Setting Yourself up for Success
After filling our heads full of great theoretical ideas to promote well-being, Professor Laurie Santos starts priming us for full implementation. As we have already learned, happiness is not derived from a one-time pill. Those of you who watched “Brain Candy” featuring Canada’s beloved Kids in the Hall will remember the perils of “Gleemonex”. Hmm, an R-rated Canadian film from 25 years ago that did a whopping $2.6 million at the box office? I think I need to start updating my cultural references.
The environment we create can influence our actions greatly. First of all, we need to fix our bad environments. I will use potato chips as my example. They are both evil and delicious. Bad idea: put them in a bowl and leave them out where I can pass by and take “just a few” (flash forward to weeping man on floor, wiping crumbs out of empty bowl with finger, love handles expanding under straining t-shirt fabric as the camera zooms in on waistline). Best idea: keep potato chips out of the house. You have to put pants on to walk over to the corner store, or so I am told.
Promoting a healthy environment is the flip side of this concept. Just like we can alter the location of our chips, we can move healthier items like a bowl of fruit closer to us and keep it in plain sight. A wise teacher once told me: “if you aren’t hungry enough for an apple you aren’t hungry”. So wise and annoying when all you want is potato chips. Or we can park our car at the far end of the parking lot to squeeze in more daily steps as we hoof it to the office door.
Getting involved with a group with similar objectives, like a running group can help. You can also enlist “accountability partners”. If you are committing to write ten pages per week, make a deal with your friend that if you fall short you will give $50 to his preferred political party (which happens to fall on the “other” end of the political spectrum). That will give you some motivation.
Now that the stage is set, it is a matter of creating goals and plans to help you move toward the overall objective.
In terms of goal setting, specifics are a critical element. The brain loves wishy-washy wording (think typical New Year’s resolutions). Your brain loves to weasel out of commitments when you are feeling low on willpower. “I’m going to get in shape” is not very specific. “I will do a mix of cardio and weight training for a half hour at the gym next to my office, 10:00 am Monday, Wednesday and Friday”. That’s pretty specific.
Mental contrasting is a strategy to strengthen your goals. It involves picturing a positive outcome, then envisioning the obstacle that stands between you and that outcome. It is most important that the brain sees the positive outcome first, and “seizes on it” before the obstacle is considered. This creates more of a feeling of power, rather than hopelessness.
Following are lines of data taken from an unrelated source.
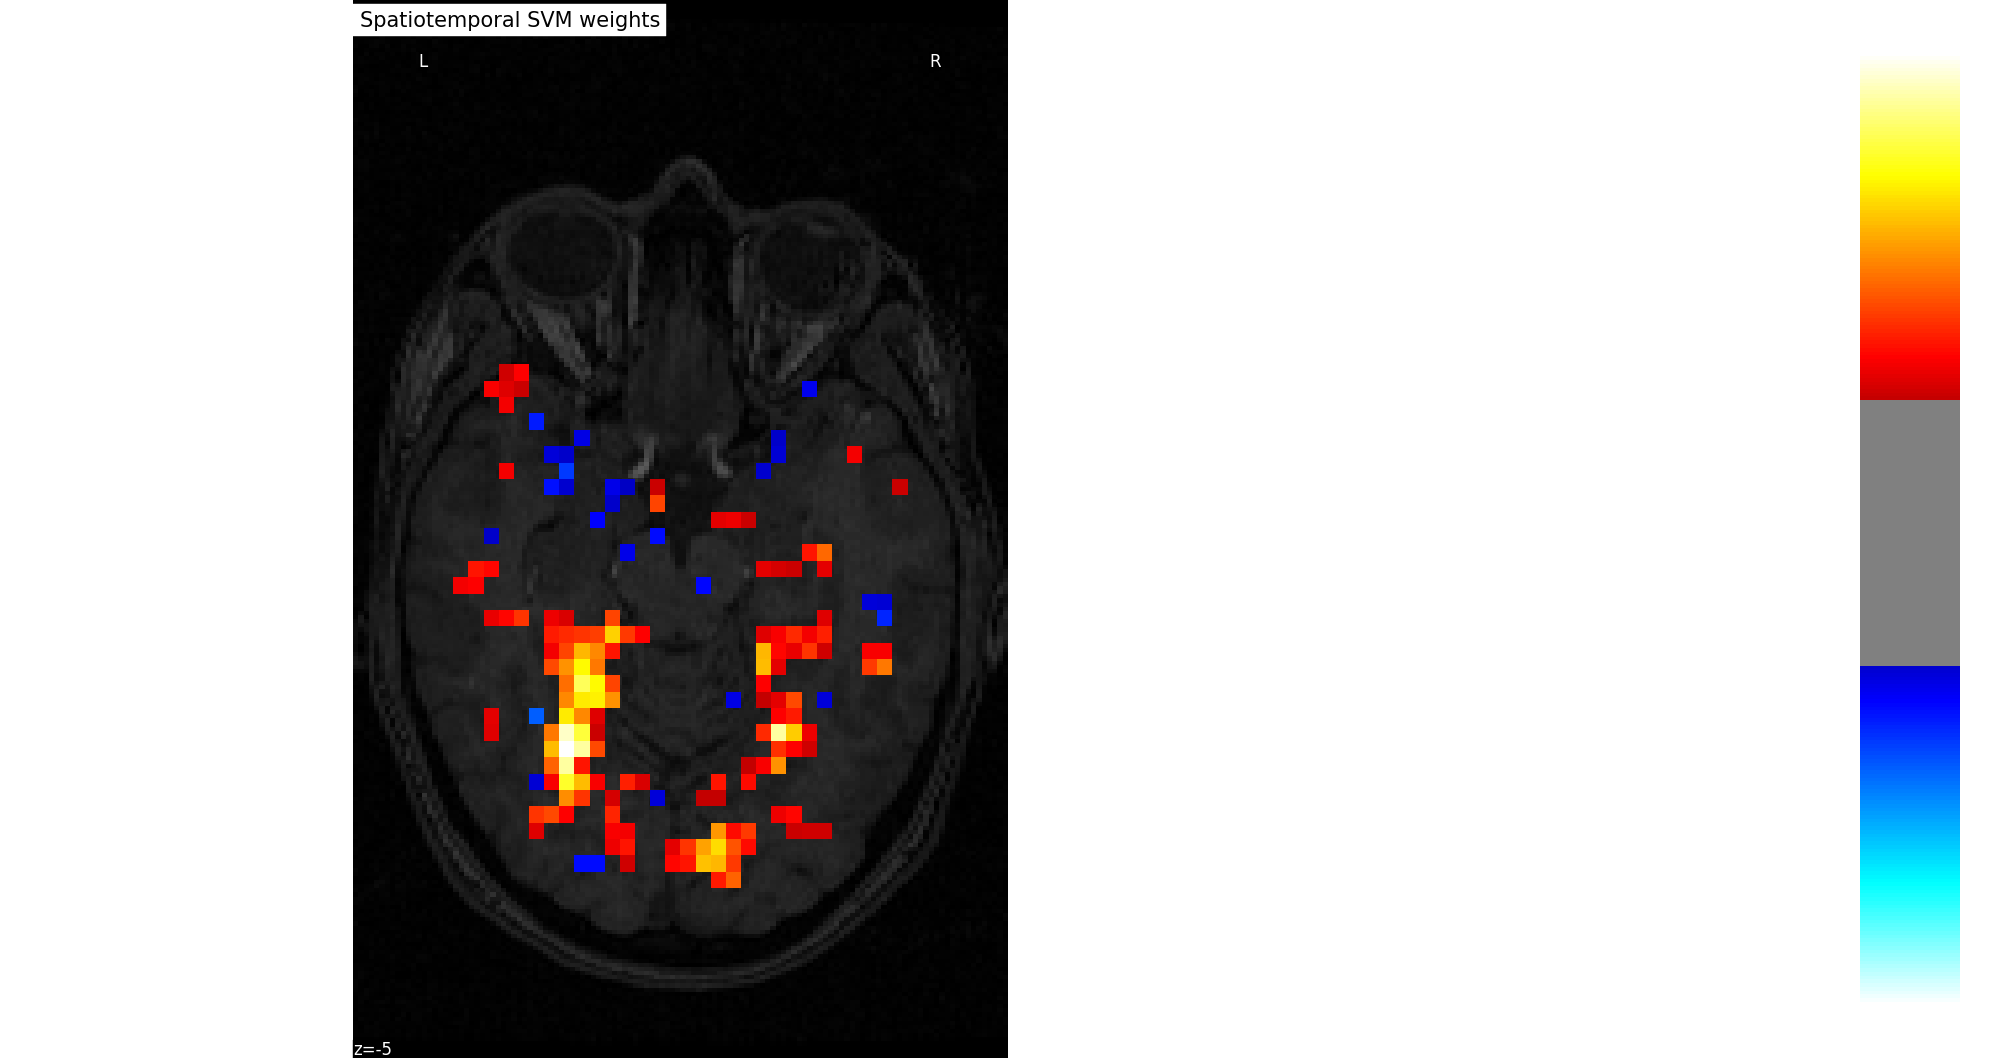
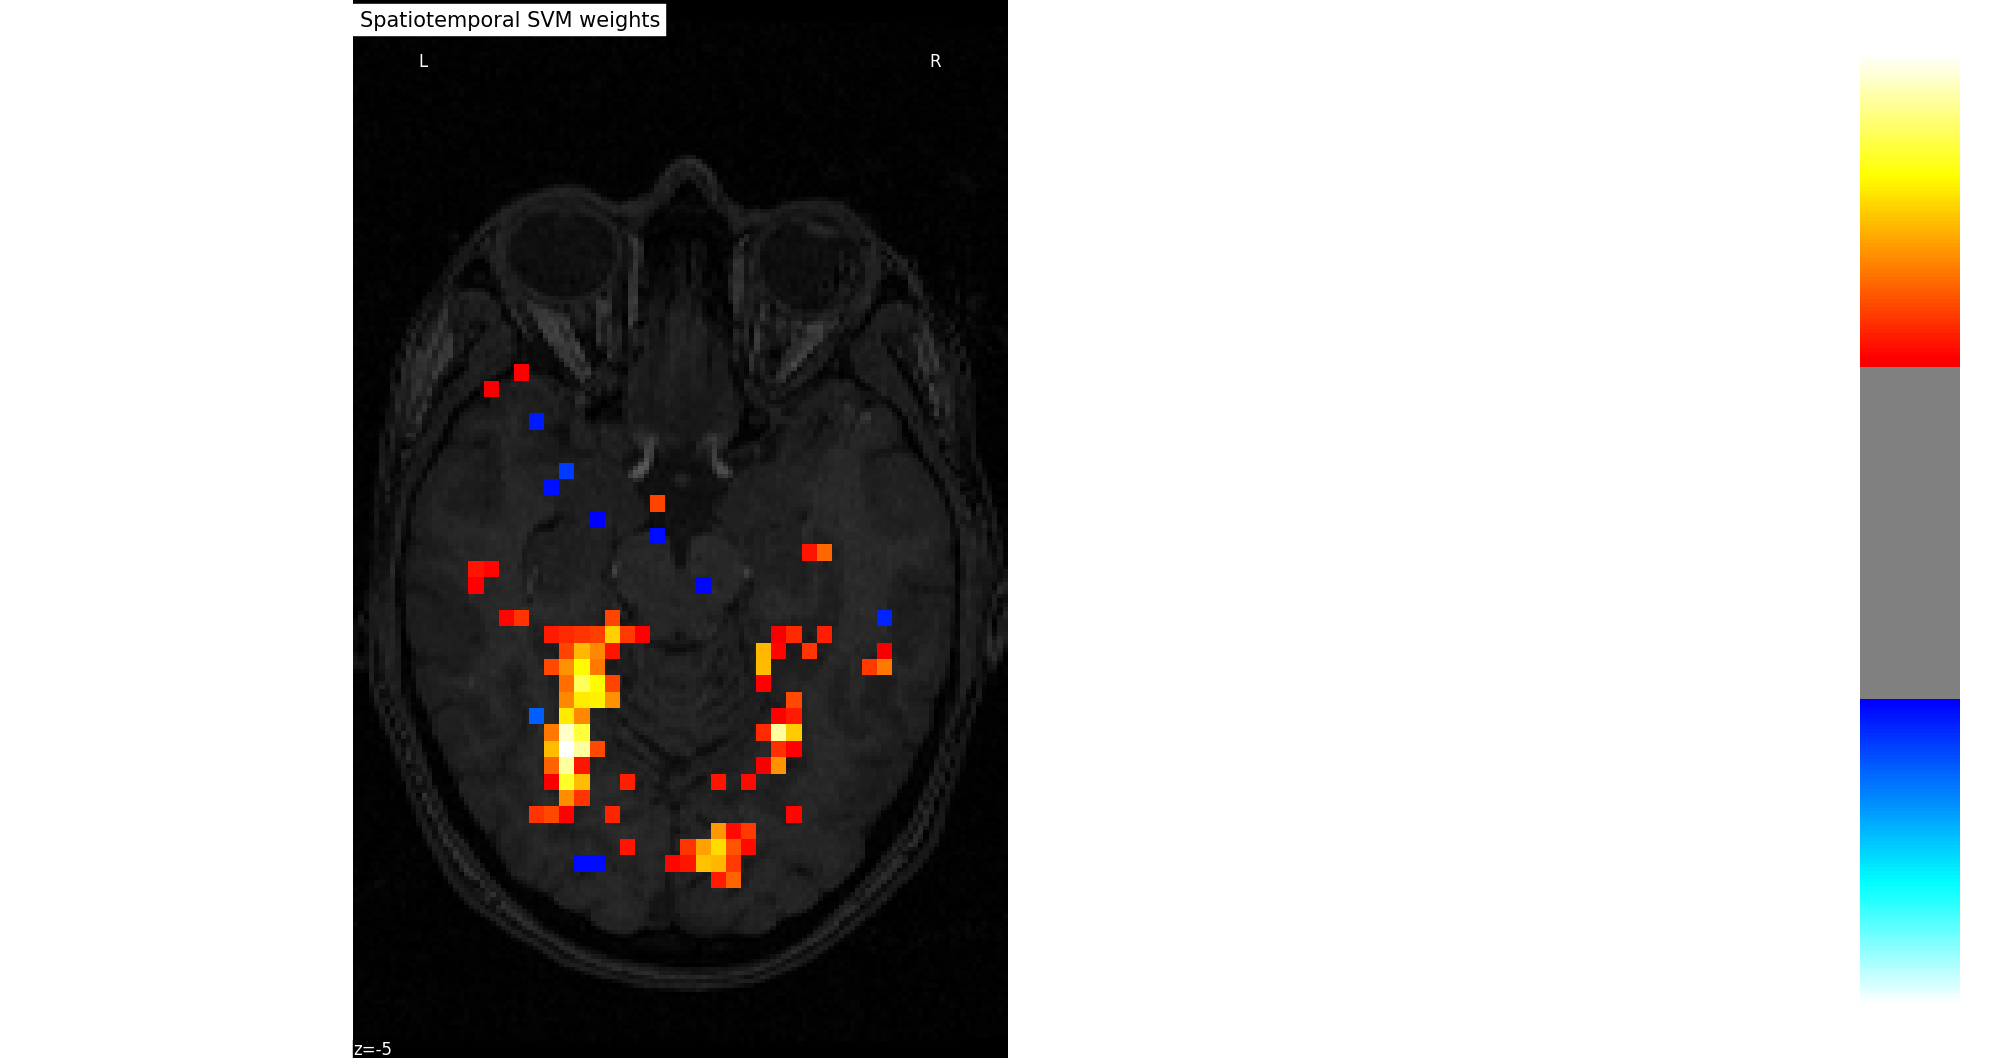
added 99th percentile threshold

diff --git a/scripts/activation_maps_haxby_stsvm.py b/scripts/activation_maps_haxby_stsvm.py
@@ -49,9 +49,9 @@ svc = SVC(kernel='linear')
 svc.fit(fmri_windows_train, conditions_train)
 svc_coef = svc.coef_[0]  # 'face' vs. 'house'
 # svc_coef = anova.inverse_transform(svc_coef)
-coef_img = masker.inverse_transform(svc_coef.reshape(10, -1)[3])
+coef_img = masker.inverse_transform(svc_coef.reshape(10, -1)[1])
 coef_map = coef_img.get_data()
-threshold = np.percentile(np.abs(coef_map), 98)
+threshold = np.percentile(np.abs(coef_map), 99)
 plot_stat_map(coef_img, bg_img=haxby_dataset.anat[0],
               display_mode='z',cut_coords=[-5],
               title=model+" weights", threshold=threshold)

diff --git a/scripts/activation_maps_haxby_glm.py b/scripts/activation_maps_haxby_glm.py
@@ -8,7 +8,7 @@ haxby_dataset = datasets.fetch_haxby()
 
 # Parameters
 tr = 2.5
-model = 'GLMs'
+model = 'GLM'
 k = 10000
 
 # GLM parameters
@@ -47,7 +47,7 @@ betas_test = anova.inverse_transform(betas_test[0])
 """
 coef_img = masker.inverse_transform(betas_test[0] - betas_test[1])
 coef_map = coef_img.get_data()
-threshold = np.percentile(np.abs(coef_map), 98)
+threshold = np.percentile(np.abs(coef_map), 99)
 plot_stat_map(coef_img, bg_img=haxby_dataset.anat[0],
               display_mode='z', cut_coords=[-5],
               title=model+" weights", threshold=threshold)

diff --git a/scripts/activation_maps_haxby_log_model.py b/scripts/activation_maps_haxby_log_model.py
@@ -54,7 +54,7 @@ prediction = ridge.predict(fmri_test)
 ridge_coef = - ridge.coef_[1] + ridge.coef_[2]  # 'face' vs. 'house'
 coef_img = masker.inverse_transform(ridge_coef)
 coef_map = coef_img.get_data()
-threshold = np.percentile(np.abs(coef_map), 98)
+threshold = np.percentile(np.abs(coef_map), 99)
 
 # Plot stat map
 plot_stat_map(coef_img, bg_img=haxby_dataset.anat[0],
When it comes to implementation, setting a clear “if-then plan” is three times more effective in the achievement of harder to achieve goals. When trying to eat healthy, you might say “if birthday cake is served in the breakroom, then I will pop over to the café next door for a fruit salad”.
If you do happen to take the course, you might be as fascinated as I was by the video featuring Gabriele Oettingen. Oettingen describes a technique known simply as “WOOP”. It sounds like a magical way to trick the subconscious into doing more of the work of change for you. I will definitely be trying it out and will report back.
WOOP incorporates both mental contrasting and if-then planning. In WOOP, you identify a challenging but feasible wish, like control of your debt. Then you identify the ideal outcome, such as the relief you will feel with freedom from debt. You sit and really bask in the thought of that ideal situation. After that, you consider the main internal obstacle preventing you from fulfilling the wish. Perhaps it is the feeling of futility – because you can’t pay your debts off quickly. You make an if-then plan of action to overcome the obstacle. While it makes more financial sense to pay off higher interest rate debt first, some personal finance experts suggest it is best to go for the small wins like paying off your smallest debt first. So maybe you say: “If I am feeling it is futile, then I will put make an extra payment on my smallest debt.”
The week six rewirement was easy… a week off! The students were encouraged to take advantage of their newfound time affluence. In the interest of continuity I kept up most of my practices. It is far easier to keep momentum than to try and build it up again. This dovetails into the week seven plan which is to choose a well-being intervention and stick to it through week ten. As I have had such a tough time with the concept of meditation, I intend to shackle my brain to a meditation practice. With shackles of kindness, of course.